A few days before former First Lady Barbara Bush died, a spokesperson announced that she had decided to stop seeking medical treatment aimed at prolonging her life. Mrs. Bush’s public disclosure helps to normalize a common but often taboo topic, and exemplifies her lifelong commitment to serving the public in the broadest sense.
The announcement is reminiscent of how another former First Lady, Betty Ford, openly dealt with both her mastectomy after being diagnosed with breast cancer and her struggle with alcohol dependence. The candidness and courage demonstrated by these First Ladies helps shine a light on sensitive health care topics, opening the door to thousands of conversations within families.
The public announcement also provides an opportunity to discuss a nuanced understanding of complex concepts that may mean different things to different people, especially with difficult subjects we often don’t want to face. For example, the Bush family spokeperson described Mrs. Bush’s decision by saying that she had decided “not to seek additional medical treatment and… instead focus on comfort care.” Before her death, media storiesnoted that Mrs. Bush had “opt[ed] to halt treatment” and would “receive comfort care in lieu of medical treatment” (emphasis added). The language in these statements may inadvertently help to create a dichotomy — an either/or — between comfort care and medical care.
The public announcement provides an opportunity to discuss a nuanced understanding of complex concepts that may mean different things to different people.
Another article described how these types of statements can feed common misconceptions related to care at the end of life — equating “comfort care” with an absence of medical care, when in fact comfort care for someone approaching the end of life is medical treatment, only with a focus on quality of life rather than on prolonging life. (Presumably, Mrs. Bush received highly skilled and supportive care to keep her comfortable at home, rather than aggressive interventions in a hospital.)
However, even that article — which focused on how these terms can be misinterpreted — provided an incomplete depiction of palliative care, defining it as care that “focuses on managing patients’ symptoms to keep them comfortable and retain their dignity.” While this is an important component of what palliative care can look like, it doesn’t do justice to the reality of palliative care as support for people at any age and at any stage of serious illness, often delivered at the same time as disease-focused treatment.
To reach the goal of palliative care everywhere, we all need to pay attention to how language and framing influence the ways that health care professionals and the public think about these issues. Language matters. For clinicians to offer palliative care and the public to actively seek it, people need to know it as an extra layer of support that can relieve suffering throughout the course of a serious illness — including, but not limited to, the last days and weeks of their lives.
These are complicated issues that are laden with emotion and light on simple definitions. Mrs. Bush gave a great gift to us by disclosing her decision and her family’s path; we can make the most of that gift by honoring the complexity behind it.

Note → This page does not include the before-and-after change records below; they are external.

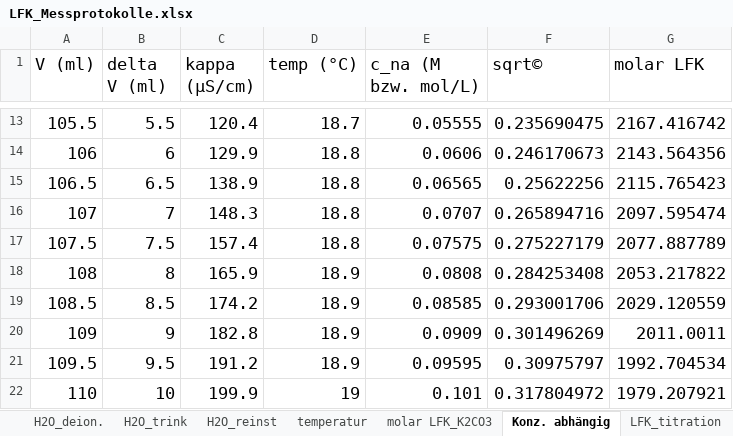
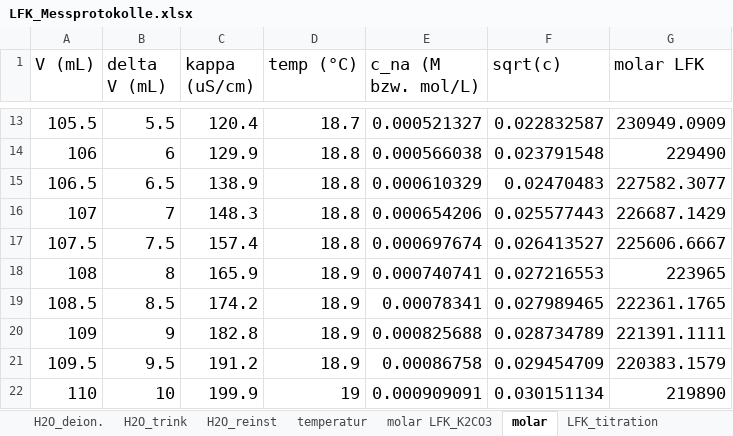
Before and after one commit to janjoch/ppc_skripts_reports, an Excel workbook: LFK_Auswertung/raw_data/LFK_Messprotokolle.xlsx, sheet molar, drawn as a sheet; only a part is shown, gaps mark what is left out; values as stored, in another font and other column widths than the file's, no borders; the diff covers the shown part only; the diff names each change by its address in the sheet, - before the commit and + after, or states it on an @@ line.

```diff
--- a/LFK_Auswertung/raw_data/LFK_Messprotokolle.xlsx (sheet molar)
+++ b/LFK_Auswertung/raw_data/LFK_Messprotokolle.xlsx (sheet molar)
-sheet tab: Konz. abhängig
+sheet tab: molar
-A1: V (ml)
+A1: V (mL)
-B1: delta V (ml)
+B1: delta V (mL)
-C1: kappa (µS/cm)
+C1: kappa (uS/cm)
-F1: sqrt©
+F1: sqrt(c)
-E13 (c_na (M bzw. mol/L)): 0.05555
+E13 (c_na (M bzw. mol/L)): 0.000521327
-F13 (sqrt(c)): 0.235690475
+F13 (sqrt(c)): 0.022832587
-G13 (molar LFK): 2167.416742
+G13 (molar LFK): 230949.0909
-E14 (c_na (M bzw. mol/L)): 0.0606
+E14 (c_na (M bzw. mol/L)): 0.000566038
-F14 (sqrt(c)): 0.246170673
+F14 (sqrt(c)): 0.023791548
-G14 (molar LFK): 2143.564356
+G14 (molar LFK): 229490
-E15 (c_na (M bzw. mol/L)): 0.06565
+E15 (c_na (M bzw. mol/L)): 0.000610329
-F15 (sqrt(c)): 0.25622256
+F15 (sqrt(c)): 0.02470483
-G15 (molar LFK): 2115.765423
+G15 (molar LFK): 227582.3077
-E16 (c_na (M bzw. mol/L)): 0.0707
+E16 (c_na (M bzw. mol/L)): 0.000654206
-F16 (sqrt(c)): 0.265894716
+F16 (sqrt(c)): 0.025577443
-G16 (molar LFK): 2097.595474
+G16 (molar LFK): 226687.1429
-E17 (c_na (M bzw. mol/L)): 0.07575
+E17 (c_na (M bzw. mol/L)): 0.000697674
-F17 (sqrt(c)): 0.275227179
+F17 (sqrt(c)): 0.026413527
-G17 (molar LFK): 2077.887789
+G17 (molar LFK): 225606.6667
-E18 (c_na (M bzw. mol/L)): 0.0808
+E18 (c_na (M bzw. mol/L)): 0.000740741
-F18 (sqrt(c)): 0.284253408
+F18 (sqrt(c)): 0.027216553
-G18 (molar LFK): 2053.217822
+G18 (molar LFK): 223965
-E19 (c_na (M bzw. mol/L)): 0.08585
+E19 (c_na (M bzw. mol/L)): 0.00078341
-F19 (sqrt(c)): 0.293001706
+F19 (sqrt(c)): 0.027989465
-G19 (molar LFK): 2029.120559
+G19 (molar LFK): 222361.1765
-E20 (c_na (M bzw. mol/L)): 0.0909
+E20 (c_na (M bzw. mol/L)): 0.000825688
-F20 (sqrt(c)): 0.301496269
+F20 (sqrt(c)): 0.028734789
-G20 (molar LFK): 2011.0011
+G20 (molar LFK): 221391.1111
-E21 (c_na (M bzw. mol/L)): 0.09595
+E21 (c_na (M bzw. mol/L)): 0.00086758
-F21 (sqrt(c)): 0.30975797
+F21 (sqrt(c)): 0.029454709
-G21 (molar LFK): 1992.704534
+G21 (molar LFK): 220383.1579
-E22 (c_na (M bzw. mol/L)): 0.101
+E22 (c_na (M bzw. mol/L)): 0.000909091
-F22 (sqrt(c)): 0.317804972
+F22 (sqrt(c)): 0.030151134
-G22 (molar LFK): 1979.207921
+G22 (molar LFK): 219890
```
Also changed, not shown: 90 edited cells elsewhere in this sheet, formulas that keep their value, 15 other files.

Kate Meyers is a senior program officer with CHCF’s High-Value Care team, which supports policies and care models that align with patient preferences, are proven effective, and are affordable. Her work focuses on improving care and quality of life for people with serious illness.
Before joining the foundation, Kate worked for eight years as an independent consultant managing initiatives to expand access to community-based palliative care in California and to spread the lessons learned by pioneering organizations involved in this work. Prior to that, she worked at Kaiser Permanente in roles focused on improving the care of older adults and reducing racial and ethnic disparities in health and health care. Her professional background includes work in self-management support for chronic conditions, integrated care for opioid overuse, and maternity care. Kate received a bachelor’s degree in history from Colgate University and a master’s degree in public policy from the University of California, Berkeley.